Larp, the Universe and Everything — the book for Knutepunkt 2009 — is trickling into the Web in pdf format already. Only one third of it is up there as I write, but on a quick glance, there seems to be only two papers on pervasive forms of larp this year.
The authors of this blog wrote Philosophies and Strategies of Pervasive Larp Design, a paper is about Why:s and How:s of pervasive larps. We mapped some six approaches into pervasive larp design and and some 20 techniques people have used to pursue those approaches. The paper is a kind of a toolkit, where you first select what you want to do, and then pick and choose your way through the strategies in order to make that thing happen. Then again, like any design kit, the paper also serves as an analytical tool.
In addition to our paper, look at Eirik Fatland’s excellent paper Excavating AmerikA. AmerikA was one of the earliest larps having powerful ambitions on artistic expression, societal dialogue and production values, and you can see its clear influences in e.g. System Danmarc 2. I have never seen any published documentation on it before Fatland’s story; for some reason it took ten years before anyone got into it. Turns out that the game was much more pervasive than I was aware.

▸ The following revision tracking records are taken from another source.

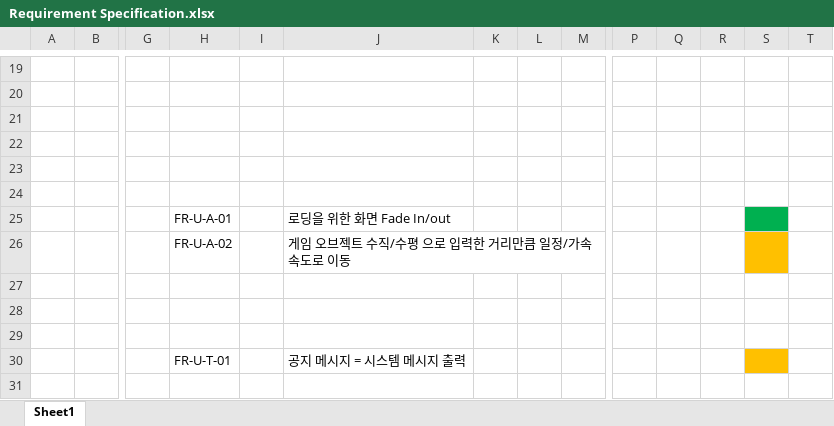
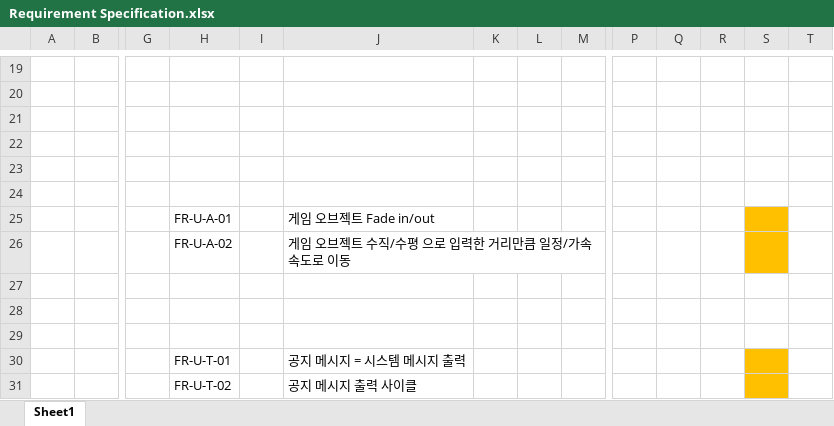
Before and after one commit to VanSubstance/To-the-North, an Excel workbook: documents/Requirement Specification.xlsx, sheet Sheet1, drawn as a sheet; only a part is shown, gaps mark what is left out; values as stored, in another font and other column widths than the file's, no borders; rows hold the shown columns only; the diff names each change by its address in the sheet, - before the commit and + after, or states it on an @@ line.

Commit message:
Docs: Modification for Object Animation
#1

+ 오브젝트 Fade in/out을 static 함수로 변경
+ 공지 메세지 관련 기능

```diff
--- a/documents/Requirement Specification.xlsx (sheet Sheet1)
+++ b/documents/Requirement Specification.xlsx (sheet Sheet1)
-J25: 로딩을 위한 화면 Fade In/out
+J25: 게임 오브젝트 Fade in/out
-S25 fill: #00B050
+S25 fill: #FFC000
+row 31:  |  |  | FR-U-T-02 |  | 공지 메시지 출력 사이클
```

Among other things, AmerikA was also about play in public spaces and about interactions with outsiders. For instance, they almost ended up in a fight with an arrogant television crew, apparently in a surreal situation where the TV people refused to step inside the frame role-play and the larpers refused to step out of it.
They also played with outsiders explicitly:
My own lens to AmerikA was through playing the character of Aronsen, the junk dealer. Our shop, mine and my assistants’, was an old bus, with half on the inside and half on the outside of the wall that surrounded AmerikA. We would buy items of interest from the citizens of AmerikA on the inside, and resell them to shoppers on the outside. Each customer was told not just the price of the artefacts, but also their history – “This lighter here may seem old and insignificant, but in fact, it was once used by a young man to light the cigarette of a young woman whom he had just met but would subsequently marry. And this old typewriter…”
Later on Fatland goes on to discuss how difficult it was to play Aronsen with outsiders; they even closed down the outsider end of it because the role-play with outsiders did not work in this explicit context.
Photograph by Britta Bergersen, quoted from Larp, the Universe and Everything.